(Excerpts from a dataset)
_ _ _
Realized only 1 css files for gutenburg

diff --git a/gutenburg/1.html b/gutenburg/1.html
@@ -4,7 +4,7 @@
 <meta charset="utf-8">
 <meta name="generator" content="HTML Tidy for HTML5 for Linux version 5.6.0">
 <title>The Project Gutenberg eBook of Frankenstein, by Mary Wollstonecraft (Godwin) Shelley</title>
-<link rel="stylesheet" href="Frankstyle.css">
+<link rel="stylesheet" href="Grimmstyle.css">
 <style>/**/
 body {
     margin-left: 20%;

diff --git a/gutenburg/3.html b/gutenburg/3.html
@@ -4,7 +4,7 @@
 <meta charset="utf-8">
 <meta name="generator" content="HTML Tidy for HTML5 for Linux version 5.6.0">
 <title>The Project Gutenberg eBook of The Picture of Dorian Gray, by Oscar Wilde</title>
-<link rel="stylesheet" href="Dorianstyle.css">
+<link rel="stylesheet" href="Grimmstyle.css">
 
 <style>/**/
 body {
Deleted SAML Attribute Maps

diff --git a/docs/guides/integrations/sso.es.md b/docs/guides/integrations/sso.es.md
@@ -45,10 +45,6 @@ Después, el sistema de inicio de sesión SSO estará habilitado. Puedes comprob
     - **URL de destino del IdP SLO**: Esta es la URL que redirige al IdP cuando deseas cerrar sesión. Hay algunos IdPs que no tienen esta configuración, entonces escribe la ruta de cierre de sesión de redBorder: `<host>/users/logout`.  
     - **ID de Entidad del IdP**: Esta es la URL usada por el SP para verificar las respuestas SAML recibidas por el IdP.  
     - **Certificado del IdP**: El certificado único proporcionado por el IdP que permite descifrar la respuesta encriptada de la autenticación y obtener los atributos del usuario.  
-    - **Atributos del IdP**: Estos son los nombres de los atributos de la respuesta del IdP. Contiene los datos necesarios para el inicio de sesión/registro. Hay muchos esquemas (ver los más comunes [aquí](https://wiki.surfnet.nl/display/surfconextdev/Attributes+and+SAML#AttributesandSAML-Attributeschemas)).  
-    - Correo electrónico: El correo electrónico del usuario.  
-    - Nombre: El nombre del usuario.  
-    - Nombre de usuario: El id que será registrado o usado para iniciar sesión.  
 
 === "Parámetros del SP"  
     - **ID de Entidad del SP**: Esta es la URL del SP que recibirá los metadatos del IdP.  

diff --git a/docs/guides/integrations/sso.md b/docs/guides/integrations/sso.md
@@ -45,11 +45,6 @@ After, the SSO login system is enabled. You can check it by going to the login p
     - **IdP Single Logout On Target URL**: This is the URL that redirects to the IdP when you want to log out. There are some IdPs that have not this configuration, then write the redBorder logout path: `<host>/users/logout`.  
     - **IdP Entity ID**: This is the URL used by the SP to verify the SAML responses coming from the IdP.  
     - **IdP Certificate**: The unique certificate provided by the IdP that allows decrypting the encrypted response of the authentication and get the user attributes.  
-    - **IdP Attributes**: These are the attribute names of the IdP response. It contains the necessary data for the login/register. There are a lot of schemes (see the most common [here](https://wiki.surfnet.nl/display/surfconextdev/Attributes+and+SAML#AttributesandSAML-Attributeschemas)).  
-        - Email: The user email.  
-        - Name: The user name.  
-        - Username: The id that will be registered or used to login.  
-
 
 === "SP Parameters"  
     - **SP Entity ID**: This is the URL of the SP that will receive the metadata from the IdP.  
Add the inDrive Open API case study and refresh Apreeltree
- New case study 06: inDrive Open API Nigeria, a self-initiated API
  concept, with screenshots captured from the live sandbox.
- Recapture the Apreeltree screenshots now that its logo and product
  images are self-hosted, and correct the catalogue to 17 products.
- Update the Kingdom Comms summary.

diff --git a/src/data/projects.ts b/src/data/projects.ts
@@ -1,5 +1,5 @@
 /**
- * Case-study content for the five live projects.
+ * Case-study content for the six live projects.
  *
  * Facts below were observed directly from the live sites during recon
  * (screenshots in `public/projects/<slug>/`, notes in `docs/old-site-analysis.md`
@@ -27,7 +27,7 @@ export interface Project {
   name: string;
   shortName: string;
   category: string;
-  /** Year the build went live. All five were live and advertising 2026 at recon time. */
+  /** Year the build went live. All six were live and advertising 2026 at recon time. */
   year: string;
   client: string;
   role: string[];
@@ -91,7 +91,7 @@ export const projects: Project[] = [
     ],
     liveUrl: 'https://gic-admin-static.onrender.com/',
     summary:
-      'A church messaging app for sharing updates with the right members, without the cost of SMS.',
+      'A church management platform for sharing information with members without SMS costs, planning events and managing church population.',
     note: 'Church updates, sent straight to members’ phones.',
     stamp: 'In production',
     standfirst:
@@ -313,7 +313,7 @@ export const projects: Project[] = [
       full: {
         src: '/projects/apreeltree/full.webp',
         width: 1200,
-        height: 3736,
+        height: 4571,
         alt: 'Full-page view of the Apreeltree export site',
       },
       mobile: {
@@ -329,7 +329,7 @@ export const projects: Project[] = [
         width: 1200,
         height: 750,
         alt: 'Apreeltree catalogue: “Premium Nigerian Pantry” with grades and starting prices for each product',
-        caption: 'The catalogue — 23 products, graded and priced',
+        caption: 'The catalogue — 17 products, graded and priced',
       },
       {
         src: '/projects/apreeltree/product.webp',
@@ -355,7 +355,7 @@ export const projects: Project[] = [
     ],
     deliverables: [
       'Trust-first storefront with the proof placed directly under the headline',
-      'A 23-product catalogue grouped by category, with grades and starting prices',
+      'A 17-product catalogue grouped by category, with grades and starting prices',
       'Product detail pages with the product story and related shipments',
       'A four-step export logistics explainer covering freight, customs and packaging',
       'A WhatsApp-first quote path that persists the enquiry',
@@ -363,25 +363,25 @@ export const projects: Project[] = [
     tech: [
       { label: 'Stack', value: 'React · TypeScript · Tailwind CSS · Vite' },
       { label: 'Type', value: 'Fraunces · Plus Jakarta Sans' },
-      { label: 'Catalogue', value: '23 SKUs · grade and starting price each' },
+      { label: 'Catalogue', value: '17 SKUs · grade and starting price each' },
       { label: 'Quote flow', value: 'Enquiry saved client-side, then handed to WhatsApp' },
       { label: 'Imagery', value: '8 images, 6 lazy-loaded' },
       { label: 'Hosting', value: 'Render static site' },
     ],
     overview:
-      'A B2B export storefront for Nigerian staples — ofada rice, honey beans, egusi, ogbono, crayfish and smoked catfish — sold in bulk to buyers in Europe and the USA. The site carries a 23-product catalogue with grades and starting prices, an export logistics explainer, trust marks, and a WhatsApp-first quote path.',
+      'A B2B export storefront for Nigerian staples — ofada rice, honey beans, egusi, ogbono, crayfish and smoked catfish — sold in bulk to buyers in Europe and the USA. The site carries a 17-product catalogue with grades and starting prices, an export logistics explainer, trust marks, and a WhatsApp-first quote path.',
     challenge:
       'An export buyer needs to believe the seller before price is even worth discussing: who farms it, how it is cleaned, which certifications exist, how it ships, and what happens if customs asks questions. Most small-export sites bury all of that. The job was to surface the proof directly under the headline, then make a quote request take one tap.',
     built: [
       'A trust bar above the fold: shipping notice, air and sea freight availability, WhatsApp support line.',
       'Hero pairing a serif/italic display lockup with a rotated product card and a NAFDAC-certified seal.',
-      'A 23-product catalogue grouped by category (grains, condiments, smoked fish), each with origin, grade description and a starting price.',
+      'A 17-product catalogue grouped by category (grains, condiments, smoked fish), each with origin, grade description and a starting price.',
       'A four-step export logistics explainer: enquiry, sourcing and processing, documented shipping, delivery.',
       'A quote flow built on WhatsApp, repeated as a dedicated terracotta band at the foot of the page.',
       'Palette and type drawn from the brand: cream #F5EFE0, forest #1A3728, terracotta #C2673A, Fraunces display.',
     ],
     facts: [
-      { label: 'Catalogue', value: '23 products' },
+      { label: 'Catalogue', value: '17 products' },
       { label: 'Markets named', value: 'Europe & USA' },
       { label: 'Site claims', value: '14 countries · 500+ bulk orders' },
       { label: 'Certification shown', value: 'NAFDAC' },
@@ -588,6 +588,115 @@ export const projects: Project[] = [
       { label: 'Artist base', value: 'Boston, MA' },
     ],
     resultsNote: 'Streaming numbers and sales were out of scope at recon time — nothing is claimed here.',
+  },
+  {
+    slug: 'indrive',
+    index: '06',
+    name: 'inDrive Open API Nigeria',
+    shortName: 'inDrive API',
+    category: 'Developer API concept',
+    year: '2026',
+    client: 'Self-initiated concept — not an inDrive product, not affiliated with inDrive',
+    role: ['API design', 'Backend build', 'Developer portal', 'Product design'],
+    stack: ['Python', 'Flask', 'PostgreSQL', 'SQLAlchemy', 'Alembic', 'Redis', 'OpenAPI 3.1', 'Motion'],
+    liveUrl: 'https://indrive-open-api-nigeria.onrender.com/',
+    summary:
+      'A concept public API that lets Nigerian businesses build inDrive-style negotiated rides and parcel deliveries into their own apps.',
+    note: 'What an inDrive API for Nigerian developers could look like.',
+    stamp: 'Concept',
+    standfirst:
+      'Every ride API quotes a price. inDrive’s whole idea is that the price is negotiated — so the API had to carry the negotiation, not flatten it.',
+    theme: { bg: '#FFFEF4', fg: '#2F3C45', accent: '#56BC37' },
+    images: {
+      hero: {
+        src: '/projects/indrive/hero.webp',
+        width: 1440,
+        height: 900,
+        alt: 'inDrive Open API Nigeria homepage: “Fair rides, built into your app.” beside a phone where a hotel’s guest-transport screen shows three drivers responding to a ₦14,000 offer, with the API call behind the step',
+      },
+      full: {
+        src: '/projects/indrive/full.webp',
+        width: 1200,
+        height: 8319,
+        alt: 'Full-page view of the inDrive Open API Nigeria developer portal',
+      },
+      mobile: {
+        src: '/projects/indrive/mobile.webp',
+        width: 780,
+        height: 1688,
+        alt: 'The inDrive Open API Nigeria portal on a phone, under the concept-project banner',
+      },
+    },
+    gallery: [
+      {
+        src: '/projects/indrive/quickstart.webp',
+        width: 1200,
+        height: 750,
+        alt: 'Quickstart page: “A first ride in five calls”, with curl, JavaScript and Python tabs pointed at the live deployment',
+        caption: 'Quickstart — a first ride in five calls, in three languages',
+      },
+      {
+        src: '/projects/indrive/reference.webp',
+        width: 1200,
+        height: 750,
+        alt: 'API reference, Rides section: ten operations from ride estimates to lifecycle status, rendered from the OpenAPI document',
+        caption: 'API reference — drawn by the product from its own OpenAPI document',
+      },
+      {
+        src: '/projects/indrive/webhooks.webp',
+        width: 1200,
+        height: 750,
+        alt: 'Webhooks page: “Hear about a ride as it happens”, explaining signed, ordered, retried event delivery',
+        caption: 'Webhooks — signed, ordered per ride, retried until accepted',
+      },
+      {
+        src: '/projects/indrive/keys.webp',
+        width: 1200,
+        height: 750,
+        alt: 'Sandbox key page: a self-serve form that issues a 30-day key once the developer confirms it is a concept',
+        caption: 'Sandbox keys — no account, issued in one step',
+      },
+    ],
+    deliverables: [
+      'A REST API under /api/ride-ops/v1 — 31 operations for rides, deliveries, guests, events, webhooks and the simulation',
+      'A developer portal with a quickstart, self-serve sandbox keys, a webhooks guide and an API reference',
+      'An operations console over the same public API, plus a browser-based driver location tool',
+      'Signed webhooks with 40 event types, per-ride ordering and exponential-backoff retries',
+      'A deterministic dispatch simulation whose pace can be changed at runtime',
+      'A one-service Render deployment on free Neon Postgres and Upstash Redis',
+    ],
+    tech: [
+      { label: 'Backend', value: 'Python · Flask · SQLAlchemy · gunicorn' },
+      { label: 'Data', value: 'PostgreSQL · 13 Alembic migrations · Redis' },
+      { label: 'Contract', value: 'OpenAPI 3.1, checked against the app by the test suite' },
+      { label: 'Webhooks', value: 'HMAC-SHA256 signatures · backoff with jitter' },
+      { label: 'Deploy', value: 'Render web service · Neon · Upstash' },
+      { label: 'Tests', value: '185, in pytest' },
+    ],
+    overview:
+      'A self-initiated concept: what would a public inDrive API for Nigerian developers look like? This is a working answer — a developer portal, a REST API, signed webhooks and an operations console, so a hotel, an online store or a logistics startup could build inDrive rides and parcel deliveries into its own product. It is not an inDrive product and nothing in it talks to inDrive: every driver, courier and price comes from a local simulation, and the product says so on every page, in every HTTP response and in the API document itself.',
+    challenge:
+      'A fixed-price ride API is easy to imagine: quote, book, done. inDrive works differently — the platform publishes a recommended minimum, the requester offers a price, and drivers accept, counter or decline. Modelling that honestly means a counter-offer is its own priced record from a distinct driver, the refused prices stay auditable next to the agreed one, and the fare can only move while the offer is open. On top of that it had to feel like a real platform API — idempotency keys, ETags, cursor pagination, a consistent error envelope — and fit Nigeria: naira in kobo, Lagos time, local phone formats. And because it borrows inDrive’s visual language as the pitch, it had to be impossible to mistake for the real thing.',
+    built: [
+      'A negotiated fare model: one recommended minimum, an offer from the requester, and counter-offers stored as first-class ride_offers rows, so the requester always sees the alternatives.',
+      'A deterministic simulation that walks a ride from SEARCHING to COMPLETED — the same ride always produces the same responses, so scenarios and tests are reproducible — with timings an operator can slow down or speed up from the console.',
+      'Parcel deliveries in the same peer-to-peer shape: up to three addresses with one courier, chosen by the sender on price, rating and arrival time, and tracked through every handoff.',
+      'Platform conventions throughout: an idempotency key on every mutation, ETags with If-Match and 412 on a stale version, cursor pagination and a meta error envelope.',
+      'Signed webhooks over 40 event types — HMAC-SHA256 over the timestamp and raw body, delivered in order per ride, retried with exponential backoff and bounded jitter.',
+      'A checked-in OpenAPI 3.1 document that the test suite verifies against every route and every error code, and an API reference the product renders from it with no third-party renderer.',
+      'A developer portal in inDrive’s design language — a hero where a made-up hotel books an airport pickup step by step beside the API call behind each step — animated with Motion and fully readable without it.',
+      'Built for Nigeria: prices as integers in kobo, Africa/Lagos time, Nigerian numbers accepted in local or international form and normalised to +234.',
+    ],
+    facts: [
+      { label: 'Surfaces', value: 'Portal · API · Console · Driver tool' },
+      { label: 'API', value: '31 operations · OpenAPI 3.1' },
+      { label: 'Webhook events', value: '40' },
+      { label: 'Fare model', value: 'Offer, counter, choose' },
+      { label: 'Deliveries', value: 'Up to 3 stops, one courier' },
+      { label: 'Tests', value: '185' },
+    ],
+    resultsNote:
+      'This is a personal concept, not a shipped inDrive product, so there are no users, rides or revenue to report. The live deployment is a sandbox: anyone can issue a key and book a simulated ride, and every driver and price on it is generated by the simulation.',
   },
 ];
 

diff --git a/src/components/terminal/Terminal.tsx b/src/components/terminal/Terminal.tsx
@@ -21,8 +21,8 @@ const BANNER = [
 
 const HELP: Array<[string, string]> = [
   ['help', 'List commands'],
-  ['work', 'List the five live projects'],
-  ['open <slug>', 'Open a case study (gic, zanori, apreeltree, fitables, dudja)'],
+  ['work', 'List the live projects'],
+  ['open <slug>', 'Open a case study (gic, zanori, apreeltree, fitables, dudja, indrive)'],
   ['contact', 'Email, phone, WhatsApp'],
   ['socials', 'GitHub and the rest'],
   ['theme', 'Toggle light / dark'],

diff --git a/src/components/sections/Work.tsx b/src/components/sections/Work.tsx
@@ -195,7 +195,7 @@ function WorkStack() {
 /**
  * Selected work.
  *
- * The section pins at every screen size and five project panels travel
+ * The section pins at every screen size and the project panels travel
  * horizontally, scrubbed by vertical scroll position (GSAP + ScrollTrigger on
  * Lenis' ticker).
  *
_ _ _
— Activity —
Set down again, word for word, the stretch of records from the line with "habilitado. Puedes comprob" to the line with "- **ID de Entidad del IdP**: Esta", both of those lines included.

— Reply to the exercise —
@@ -45,10 +45,6 @@ Después, el sistema de inicio de sesión SSO estará habilitado. Puedes comprob
     - **URL de destino del IdP SLO**: Esta es la URL que redirige al IdP cuando deseas cerrar sesión. Hay algunos IdPs que no tienen esta configuración, entonces escribe la ruta de cierre de sesión de redBorder: `<host>/users/logout`.  
     - **ID de Entidad del IdP**: Esta es la URL usada por el SP para verificar las respuestas SAML recibidas por el IdP.  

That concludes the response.